(National Poetry Month, Day 23)
Today is the anniversary of William Shakespeare’s death, and possibly also of his birth (in different years, of course!).
Shakespeare’s sonnets are very well known. Large swaths of his plays are written in verse, too, leading to some powerful poetic pyrotechnics embedded in his plays of all types.
Today, in honor of Shakespeare day and my sister’s jury duty (what a banner day!), let’s read “The Quality of Mercy,” spoken by Portia in The Merchant of Venice.
The Quality of Mercy
by William Shakespeare
The quality of mercy is not strained;
It droppeth as the gentle rain from Heaven
Upon the place beneath. It is twice blest—
It blesseth him that gives and him that takes.

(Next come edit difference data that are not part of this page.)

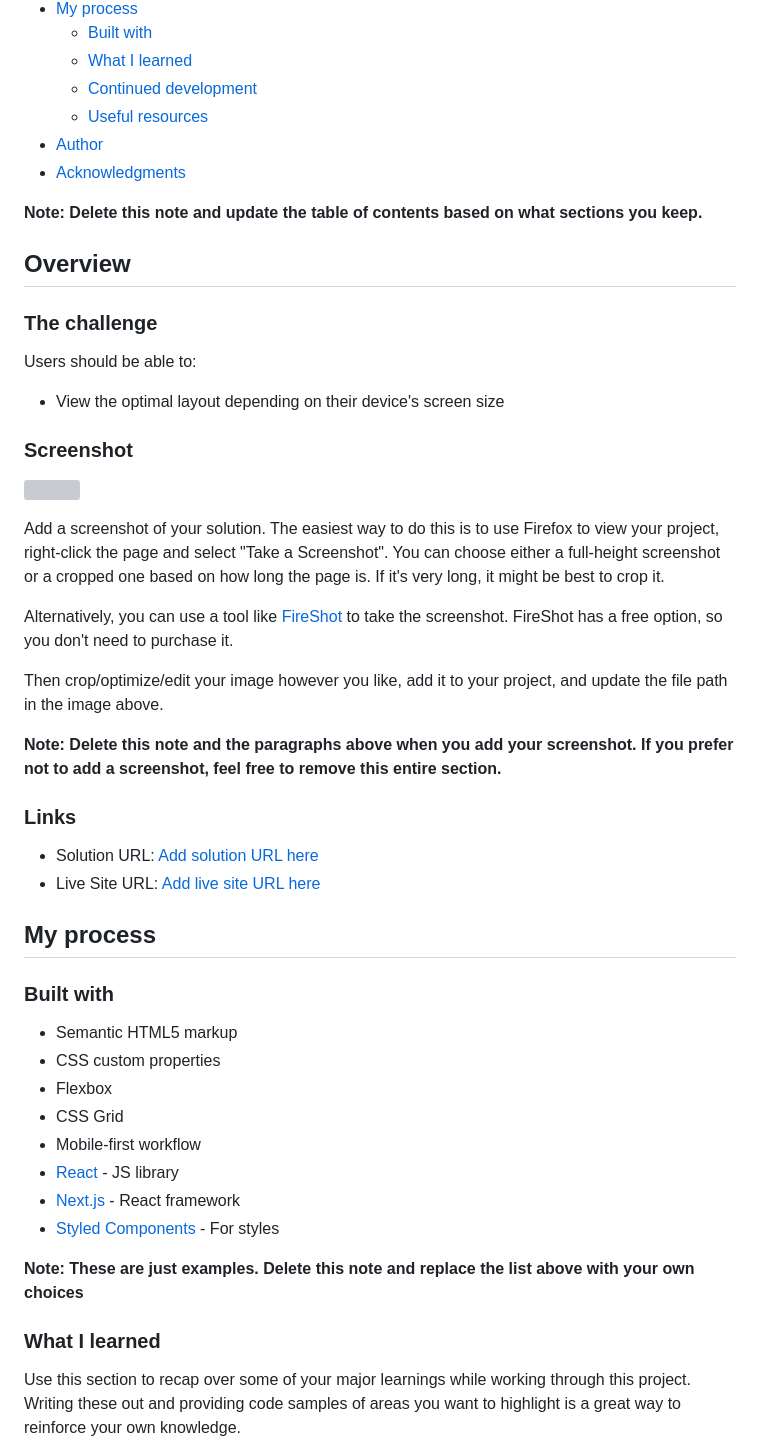
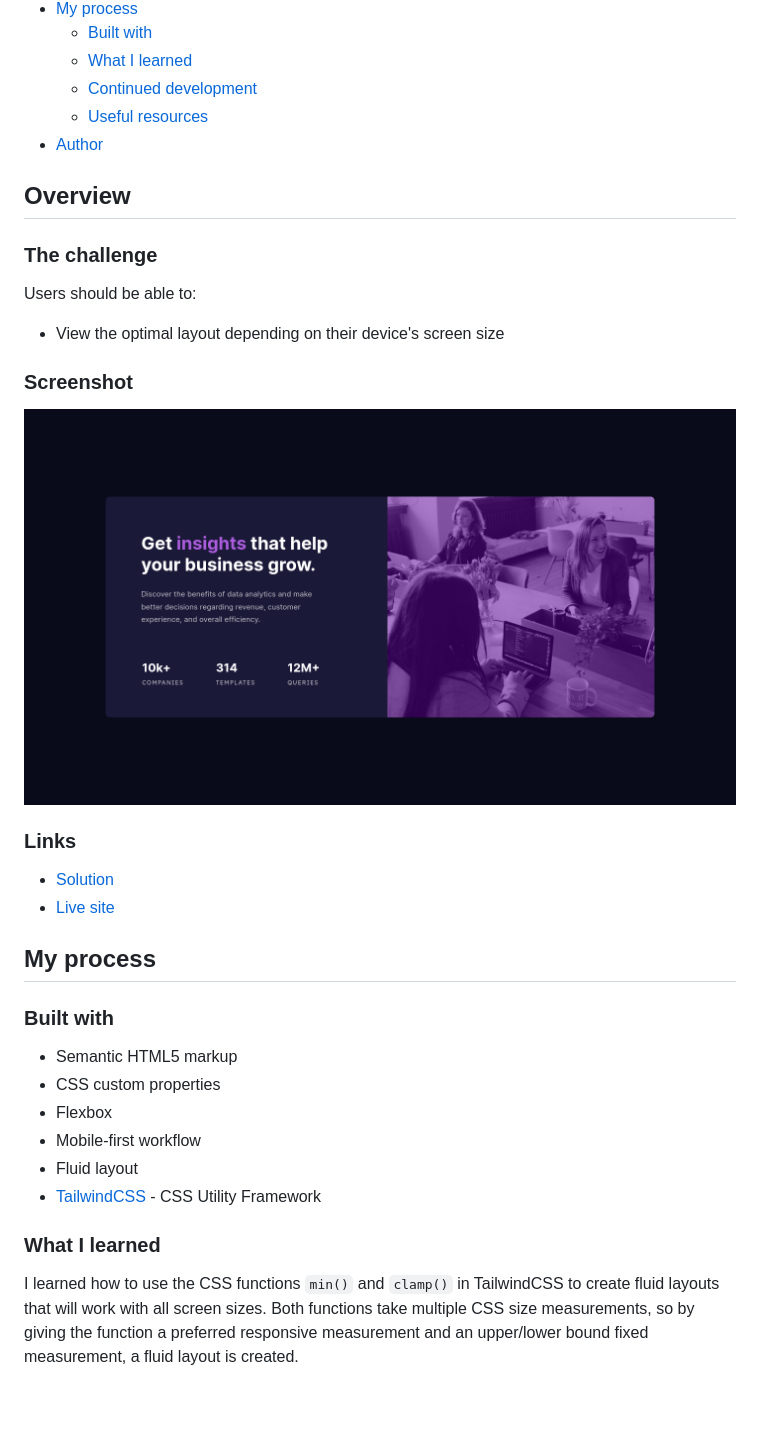
Before and after one commit to StephenYu2018/stats-preview-card-component-main, a Markdown page: README.md, the part around the change printed below. Drawn GitHub-style; pictures changed too: screenshot.png; blank space fills up the shorter version; grey boxes are pictures that could not be loaded.

Commit message:
report this project in README.md

```diff
--- a/README.md
+++ b/README.md
@@ -14,9 +14,6 @@ This is a solution to the [Stats preview card component challenge on Frontend Me
   - [Continued development](#continued-development)
   - [Useful resources](#useful-resources)
 - [Author](#author)
-- [Acknowledgments](#acknowledgments)
-
-**Note: Delete this note and update the table of contents based on what sections you keep.**
 
 ## Overview
 
@@ -28,20 +25,12 @@ Users should be able to:
 
 ### Screenshot
 
-![](./screenshot.jpg)
-
-Add a screenshot of your solution. The easiest way to do this is to use Firefox to view your project, right-click the page and select "Take a Screenshot". You can choose either a full-height screenshot or a cropped one based on how long the page is. If it's very long, it might be best to crop it.
-
-Alternatively, you can use a tool like [FireShot](https://getfireshot.com/) to take the screenshot. FireShot has a free option, so you don't need to purchase it.
-
-Then crop/optimize/edit your image however you like, add it to your project, and update the file path in the image above.
-
-**Note: Delete this note and the paragraphs above when you add your screenshot. If you prefer not to add a screenshot, feel free to remove this entire section.**
+![](./screenshot.png)
 
 ### Links
 
-- Solution URL: [Add solution URL here](https://your-solution-url.com)
-- Live Site URL: [Add live site URL here](https://your-live-site-url.com)
+- [Solution]()
+- [Live site]()
 
 ## My process
 
@@ -50,15 +39,11 @@ Then crop/optimize/edit your image however you like, add it to your project, and
 - Semantic HTML5 markup
 - CSS custom properties
 - Flexbox
-- CSS Grid
 - Mobile-first workflow
-- [React](https://reactjs.org/) - JS library
-- [Next.js](https://nextjs.org/) - React framework
-- [Styled Components](https://styled-components.com/) - For styles
-
-**Note: These are just examples. Delete this note and replace the list above with your own choices**
+- Fluid layout
+- [TailwindCSS](https://tailwindcss.com/) - CSS Utility Framework
 
 ### What I learned
 
-Use this section to recap over some of your major learnings while working through this project. Writing these out and providing code samples of areas you want to highlight is a great way to reinforce your own knowledge.
+I learned how to use the CSS functions `min()` and `clamp()` in TailwindCSS to create fluid layouts that will work with all screen sizes. Both functions take multiple CSS size measurements, so by giving the function a preferred responsive measurement and an upper/lower bound fixed measurement, a fluid layout is created.
 
```
Also changed, not shown: other parts of README.md (+10 -33 lines).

‘Tis mightiest in the mightiest—it becomes
The thronèd monarch better than his crown.
His scepter shows the force of temporal power,
The attribute to awe and majesty
Wherein doth sit the dread and fear of kings;
But mercy is above this sceptered sway:
It is enthronèd in the hearts of kings;
It is an attribute to God Himself;
And earthly power doth then show likest God’s
When mercy seasons justice. Therefore, Jew,
Though justice be thy plea, consider this:
That in the course of justice none of us
Should see salvation. We do pray for mercy,
And that same prayer doth teach us all to render
The deeds of mercy. I have spoke thus much
To mitigate the justice of thy plea,
Which if thou follow, this strict court of Venice
Must needs give sentence ’gainst the merchant there.
My students often explain to me that the reason that Shakespeare’s writing is somewhat challenging to understand is that he wrote in “Old English.” They are skeptical, incredulous, nay, even horrified when I tell them that he wrote not in Old English, nor even Middle English, but Modern English! Now, of course, Shakespeare’s Modern English was early Modern English—but it was Modern English, nonetheless. By Shakespeare’s time, the Great Vowel Shift was well underway, and the Germanic elements of English (brought by the Angles, Saxons, and Jutes) had melded with native Celtic elements, and the Latinate elements that made their way to England via the Norman Conquest had thoroughly permeated the language.
Printing came to England less than a century before Shakespeare’s birth, and until William Caxton, who brought the printing press to England, encountered the problem of the lack of standardization in punctuation, spelling, and other language-related issues, no one had worried too much about these things. The standardization of English was still being worked out during Shakespeare’s lifetime, and the creative bard took full advantage of the situation, coining not only phrases that we still use today but even words! Some of Shakespeare’s greatest to our language are only two syllables long!
Just imagine being in the audience at the Globe Theatre and hearing, for the first time, the words listed in this article. Would you have thought that they’d become staples of the language and remain in common parlance for centuries to come?